Airlines Are Starting to Dedicate Small IT Teams to EFBs
A look at latest developments from the EFB Users Forum, the FAA's decision on ADS-C, and more.
At the end of June, I attended SAE International’s EFB Users Forum for the first time, and I must say that I gained a deeper understanding of what it actually takes to not only deploy a new electronic flight bag at an airline, but the regulatory, financial and functional testing and analysis that goes into even the introduction and authorization of a new EFB application.
The process required to introduced new EFB apps and tablets into flight operations is so intense that a new trend is emerging: airlines are dedicating teams of engineers and IT technicians solely to the development of new applications, monitoring of existing ones and fixing problems as they arise.
As an example, a presentation given by Air France EFB Program Manager Marc Mautref noted that the Paris-based carrier has a team that monitors the status of nearly 22,000 pilot tablets at all times. Air France also has a team responsible for testing and evaluating every new EFB application and update that they introduce over a period of seven days before the application makes it to the flight deck.
Similarly, at Lufthansa, the company has an EFB team split into two: one that focuses on the networks, devices and their overall EFB ecosystem, while the other team focuses on developing and introducing new applications. But Lufthansa also has to worry about one of the most crucial aspects of using and relying on EFBs in flight operations — the rare occurrence of a pilot sitting in a cockpit, preparing to takeoff, and realizing they have a major issue with their EFB that could cause a flight delay and needs to be resolved.
In this month’s edition of Avionics, we cover highlights from presentations at the EFB Users Forum showing what airlines are doing to advance the use of EFBs into the future.

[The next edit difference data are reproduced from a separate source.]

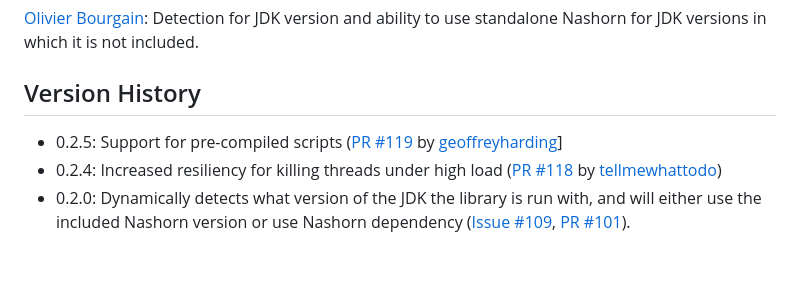
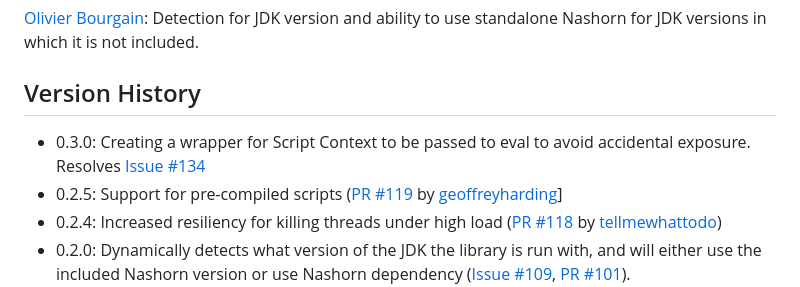
Before and after one commit to javadelight/delight-nashorn-sandbox, a Markdown page: README.md, the part around the change. GitHub-like rendering; blank space fills up the shorter version.

Commit message:
Adding entry in readme for new version

```diff
--- a/README.md
+++ b/README.md
@@ -110,6 +110,7 @@ for JS evaluation and better handling of monitoring for threads for possible CPU
 
 ## Version History
 
+- 0.3.0: Creating a wrapper for Script Context to be passed to eval to avoid accidental exposure. Resolves [Issue #134](https://github.com/javadelight/delight-nashorn-sandbox/issues/134)
 - 0.2.5: Support for pre-compiled scripts ([PR #119](https://github.com/javadelight/delight-nashorn-sandbox/pull/119) by [geoffreyharding](https://github.com/geoffreyharding)]
 - 0.2.4: Increased resiliency for killing threads under high load ([PR #118](https://github.com/javadelight/delight-nashorn-sandbox/pull/118) by [tellmewhattodo](https://github.com/tellmewhattodo))
 - 0.2.0: Dynamically detects what version of the JDK the library is run with, and will either use the included Nashorn version or use Nashorn dependency ([Issue #109](https://github.com/javadelight/delight-nashorn-sandbox/issues/109), [PR #101](https://github.com/javadelight/delight-nashorn-sandbox/pull/111)).
```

I also summarize the most important parts of the Government Accountability Office’s new report on the FAA’s selection of ADS-C over space-based ADS-B and what that means for flight operations in oceanic airspace moving forward.
James Careless also gives a status update on the challenges of deploying multicore processors in avionics systems, while Nick Zazulia covers Delta Air Line’s fleet modernization initiatives. GMU professor Lance Sherry also gives a brief preview of a study on “moded” input devices in flight controls that he worked on in collaboration with colleagues.